Los Alamitos’s Pick 4s: Thinking Minimally
In my spare time, I study handle figures, and think to myself: why is handle at certain tracks the way it is? Does field size have a big impact on where a track ranks in the “standings”? How much does races being off the grass affect handle? Is racing during the day or at night better? Is it more beneficial to “hit ’em where they ain’t”, and focus on low-volume times of the week? And so on.
One question I’ve had concerns the impact of wagering minimums. At the majority of tracks, the minimum wager on the very popular pick 4 wager is 50 cents. At big tracks, the pick 4 is one of the highest volume wagers, with pools on big days occasionally passing the $1 million mark. Yet, there has been a contingent of horseplayers who are not a fan of the 50 cent minimum. They contend that having such a low minimum depresses the payouts, and therefore makes the wager less appealing. It’s not clear if this is a majority opinion (a twitter poll I conducted last month suggested otherwise), but it did bring to mind: what if a major track did decide to increase the pick 4 minimum to $1? How would handle and payouts change?
Well, we’re about to get some insight into that. When Los Alamitos kicks off their thoroughbred meet on June 28, they’ll raise their pick 4 minimum wager from 50 cents to $1. They’ve had great success with a $1 pick 4 minimum on their quarter horse races. Last Sunday, the early pick 4 handled a whopping $193,930. That’s more than the 50 cent early pick 4 at Santa Anita Park handled that same day ($186,014). The late pick 4 sequence that night handled more than $160,000, meaning that the two wagers accounted for more than a quarter of Los Al’s handle on that card.
Now, do I believe that increasing the minimum on the thoroughbred cards will have the same success?
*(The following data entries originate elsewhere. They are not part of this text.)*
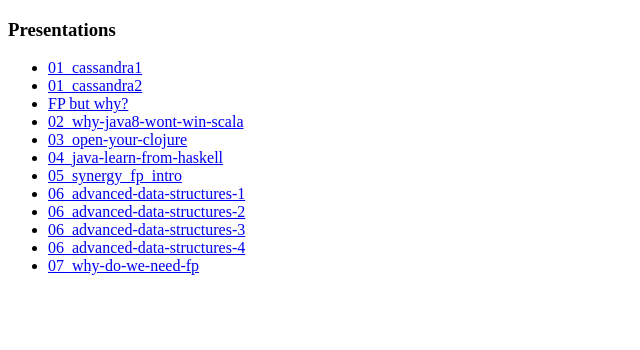
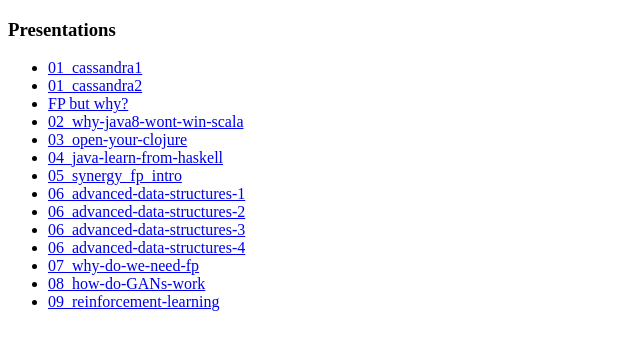
Before and after one commit to nlinker/nlinker.github.io, a plain HTML site: page index.html in a window 1280 px wide. Shown: the whole page, without its empty margins (0-640 px from the left). Drawn offline with Linux system fonts and the light colour scheme.

Commit message:
Added 2 last presentations

```diff
--- a/index.html
+++ b/index.html
@@ -20,6 +20,8 @@
             <li /><a href="https://nlinker.github.io/presentations/06_advanced-data-structures-3">06_advanced-data-structures-3</a>
             <li /><a href="https://nlinker.github.io/presentations/06_advanced-data-structures-4">06_advanced-data-structures-4</a>
             <li /><a href="https://nlinker.github.io/presentations/07_why-do-we-need-fp/index-ru.html">07_why-do-we-need-fp</a>
+            <li /><a href="https://nlinker.github.io/presentations/08_how-do-GANs-work/index-ru.html">08_how-do-GANs-work</a>
+            <li /><a href="https://nlinker.github.io/presentations/09_reinforcement-learning/index-ru.html">09_reinforcement-learning</a>
         </ul>
 </body>
 </html>
```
I don’t know. I believe their are convincing pro and con arguments for a $1 minimum. On one hand, having a higher minimum wager increases payoffs, due to a reduction in the amount of winning tickets. If you have the bankroll to put together big tickets with a $1 minimum, you’ll be nicely rewarded if it hits.
On the other hand, having a higher minimum can price certain players out, and I don’t think that’s necessarily a good thing. For a new or small-bankroll player, it’s certainly less intimidating to play a 2x3x2x3 ticket if the cost is $18 rather than $36. In addition, if players lose money faster on a higher-minimum bet, it decreases churn, which is bad for everyone.
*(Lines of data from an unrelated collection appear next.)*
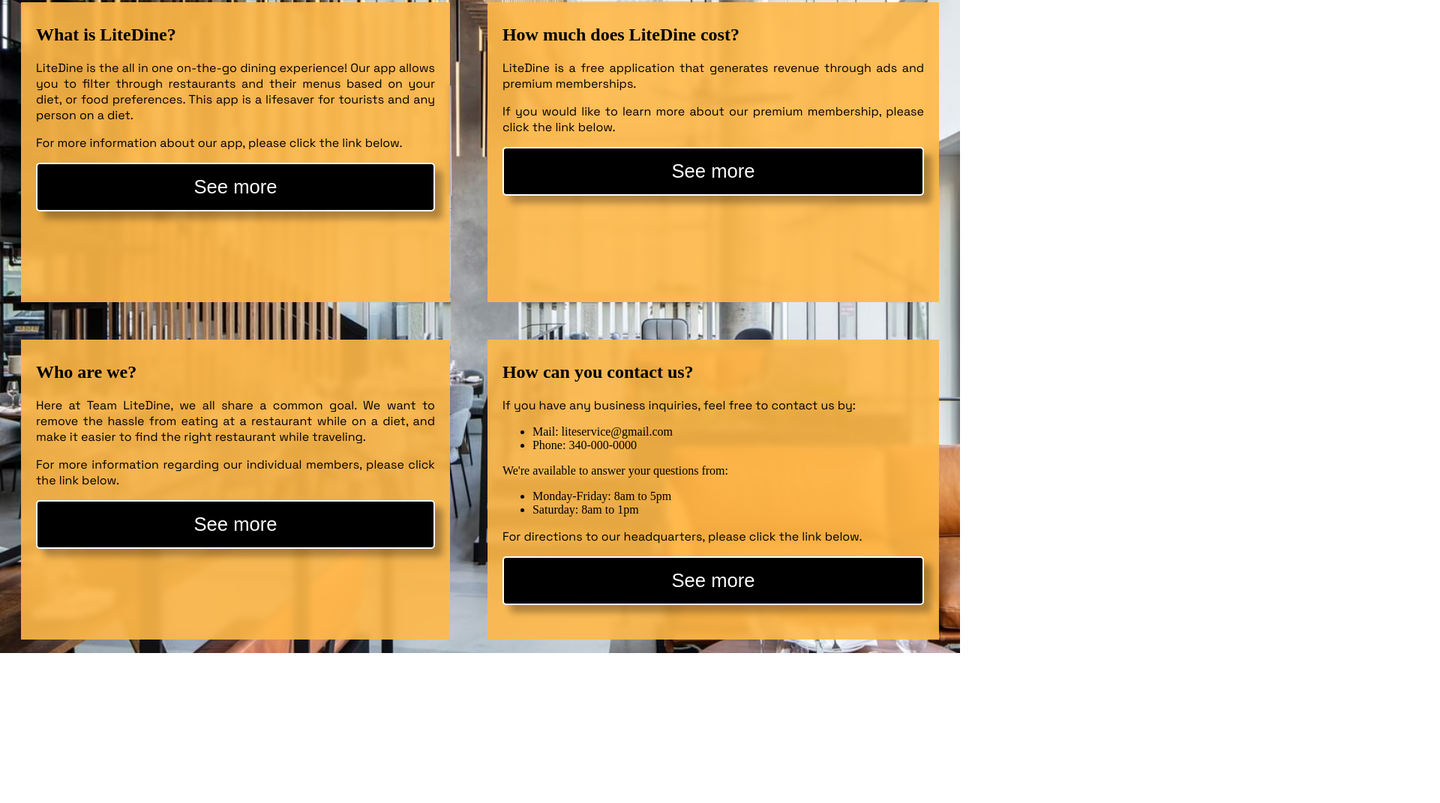
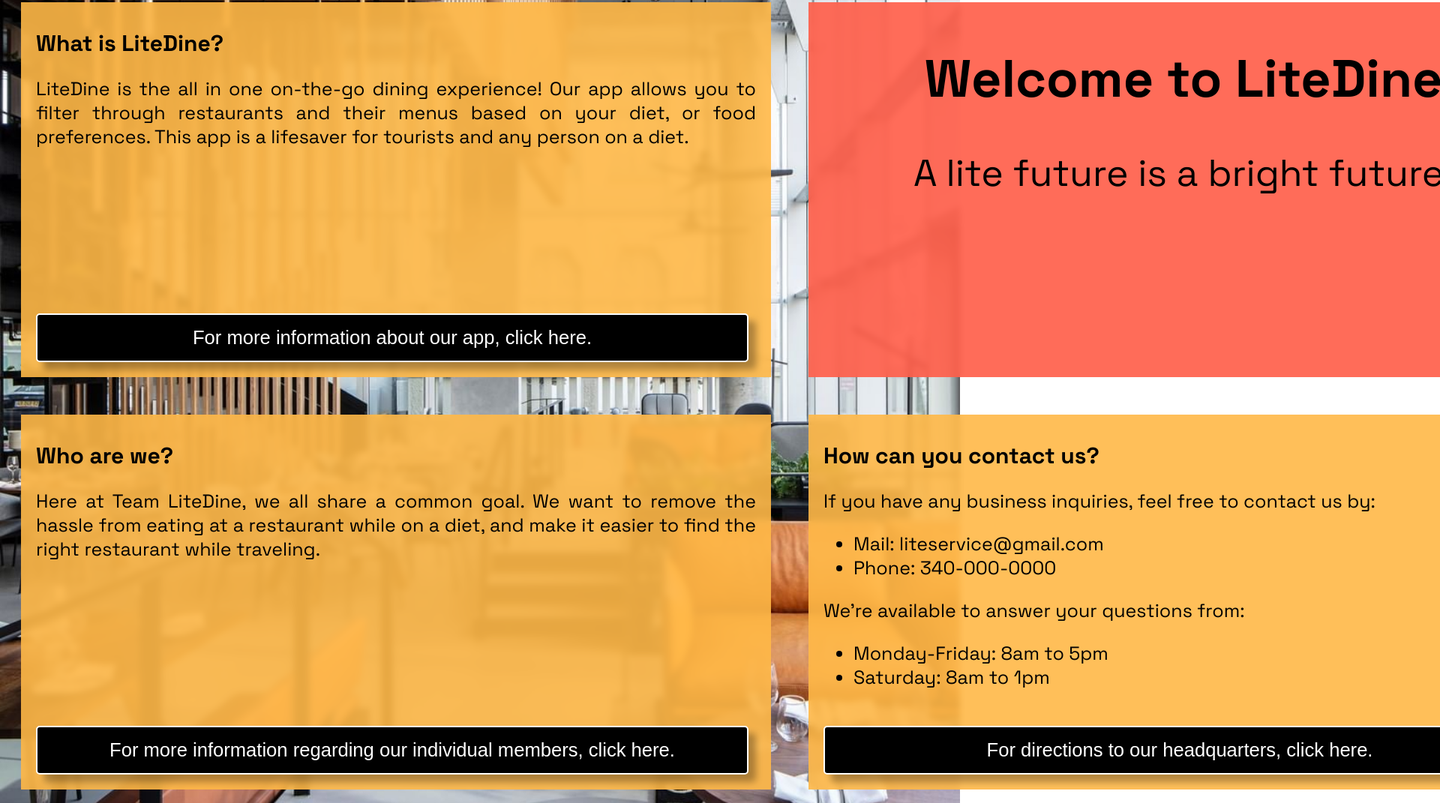
Before and after one commit to LiteDine/LiteDine.github.io, a plain HTML site: page Home/home.html in a window 1280 px wide. Shown: the part 15-1086 px from the top of the page at 75% size, 1920 px wide, since content can reach past the window. Before the commit the page ends 886 px from the top, so only its background shows below. Drawn offline with Linux system fonts and the light colour scheme.

Commit message:
Finalized home page

```diff
--- a/Home/home.html
+++ b/Home/home.html
@@ -5,6 +5,7 @@
         <meta charset="UTF-8">
         <link rel="stylesheet" href="stylesheets/home.css">
         <link rel="stylesheet" href="https://fonts.googleapis.com/css2?family=Space+Grotesk:wght@300;400;500;600;700&display=swap">
+        <script src="javascripts/home.js"></script>
         <title>Homepage</title>
     </head>
 
@@ -18,31 +19,16 @@
                     based on your diet, or food preferences. This app is a lifesaver for tourists and any person on a diet.
                     </p>
                 </div>
+                <button class="buttons">For more information about our app, click here.</button>
+            </div>
 
-                <div class="close-statement">
-                    <p>
-                    For more information about our app, please click the link below.
+            <div id="welcome">
+                <div class="main-statement">
+                    <h1>Welcome to LiteDine</h2>
+                    <p id="slogan">
+                     A lite future is a bright future!
                     </p>
                 </div>
-
-                <button class="buttons">See more</button>
-            </div>
-
-            <div id="price">
-                <div class="main-statement">
-                    <h2>How much does LiteDine cost?</h2>
-                    <p>
-                    LiteDine is a free application that generates revenue through ads and premium memberships.
-                    </p>
-                </div>
-
-                <div class="close-statement">
-                    <p>
-                    If you would like to learn more about our premium membership, please click the link below.
-                    </p>
-                </div>
-
-                <button class="buttons">See more</button>
             </div>
 
 
@@ -54,41 +40,29 @@
                     make it easier to find the right restaurant while traveling.
                     </p>
                 </div>
-
-                <div class="close-statement">
-                    <p>
-                    For more information regarding our individual members, please click the link below.
-                    </p>
-                </div>
-
-                <button class="buttons">See more</button>
+                <button class="buttons">For more information regarding our individual members, click here.</button>
             </div>
 
             <div id="contact">
                 <div class="main-statement">
                     <h2>How can you contact us?</h2>
                     <p>
-                        If you have any business inquiries, feel free to contact us by:<br>
+                        If you have any business inquiries, feel free to contact us by:
+                    </p>
                         <ul>
                         <li>Mail: liteservice@gmail.com</li>
                         <li>Phone: 340-000-0000</li>
                         </ul>
-
+                    <p>
                         We're available to answer your questions from:<br>
+                    </p>
                         <ul>
                         <li>Monday-Friday: 8am to 5pm</li>
                         <li>Saturday: 8am to 1pm</li>
                         </ul>
-                    </p>
+
                 </div>
-
-                <div class="close-statement">
-                    <p>
-                    For directions to our headquarters, please click the link below.
-                    </p>
-                </div>
-
-                <button class="buttons">See more</button>
+                <button class="buttons">For directions to our headquarters, click here.</button>
             </div>
         </div>
     </body>
--- a/Home/stylesheets/home.css
+++ b/Home/stylesheets/home.css
@@ -1,10 +1,28 @@
 p{
     font-family: 'Space Grotesk', sans-serif;
     text-align: justify;
+    font-size: 25px;
+    color: black;
 }
 
 h1{
     font-family: 'Space Grotesk', sans-serif;
+    font-size: 70px;
+    color: black;
+    text-align: center;
+}
+
+h2{
+    font-family: 'Space Grotesk', sans-serif;
+    font-size: 30px;
+    color: black;
+}
+
+ul{
+    font-family: 'Space Grotesk', sans-serif;
+    text-align: justify;
+    font-size: 25px;
+    color: black;
 }
 
 body{
@@ -12,10 +30,11 @@ body{
     background-repeat: no-repeat;
     background-size: cover;
     background-position: center;
+    overflow: scroll;
 }
 
 .buttons{
-    width: 100%;
+    width: 95%;
     background-color: black;
     border: 2px solid white;
     color: white;
@@ -24,23 +43,30 @@ body{
     font-size: 1.6rem;
     font-style: normal;
     box-shadow: 10px 10px 10px rgba(0, 0, 0, 0.3);
-    position: bottom;
     cursor: pointer;
+
+    position: absolute;
+    left:20px;
+    bottom:20px;
 }
 
 #page{
     display: grid;
-    display: center;
     grid-column-gap: 50px;
     grid-row-gap: 50px;
-    grid-auto-columns: 200;
-    grid-auto-rows: 400px;
+    grid-auto-columns: 1000px;
+    grid-auto-rows: 500px;
 
     padding-top: 10px;
     padding-bottom: 10px;
     padding-left: 20px;
     padding-right: 20px;
+
+    width: 2050px;
+    margin: auto;
 }
+
+
 
 #product{
     background-color: rgba(255, 185, 71, .9);
@@ -53,13 +79,13 @@ body{
 
     grid-column-start: 1;
     grid-column-end: 2;
+
+    position:relative;
 }
 
-#price{
-    background-color: rgba(255, 185, 71, .9);
+#welcome{
+    background-color: rgba(255, 93, 71, .9);
     backdrop-filter: blur(4px);
-
-    height: auto;
 
     padding-top: 10px;
     padding-bottom: 10px;
@@ -68,13 +94,18 @@ body{
 
     grid-column-start: 2;
     grid-column-end: 3;
+
+    position:relative;
+}
+
+#slogan{
+    text-align: center;
+    font-size: 50px;
 }
 
 #team{
     background-color: rgba(255, 185, 71, .9);
     backdrop-filter: blur(4px);
-
-    height: auto;
 
     padding-top: 10px;
     padding-bottom: 10px;
@@ -83,13 +114,13 @@ body{
 
     grid-column-start: 1;
     grid-column-end: 2;
+
+    position:relative;
 }
 
 #contact{
     background-color: rgba(255, 185, 71, .9);
     backdrop-filter: blur(4px);
-
-    height: auto;
 
     padding-top: 10px;
     padding-bottom: 10px;
@@ -98,4 +129,6 @@ body{
 
     grid-column-start: 2;
     grid-column-end: 3;
+
+    position:relative;
 }
--- a/Product Page assets/index.css
+++ b/Product Page assets/index.css
@@ -12,6 +12,7 @@ p{
     font-family: 'Space Grotesk', sans-serif;
     text-align: justify;
 }
+
 h1{
     font-family: 'Space Grotesk', sans-serif;
 }
```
That being said, all of this is speculation. I love the move, though, because it’ll give us some insight on if this really works. The $1 pick 4 has gone over so well with the quarter horses, what do they have to lose by extending it to the thoroughbred meet? It’s a fantastic experiment, and should provide great insight on just how popular a $1 pick 4 can be. Other tracks around the country should take note.
For the record, during the eight-day meet last year, the early pick 4 averaged $67,094 in handle, with a median payoff of $154.78. The late sequence averaged $288,865, with a median return of $187.20. Of course, at first those numbers will likely increase at first, but will they keep up over the course of the season? Will the payouts increase enough that that money will be bet back on the rest of the card? Only time will tell.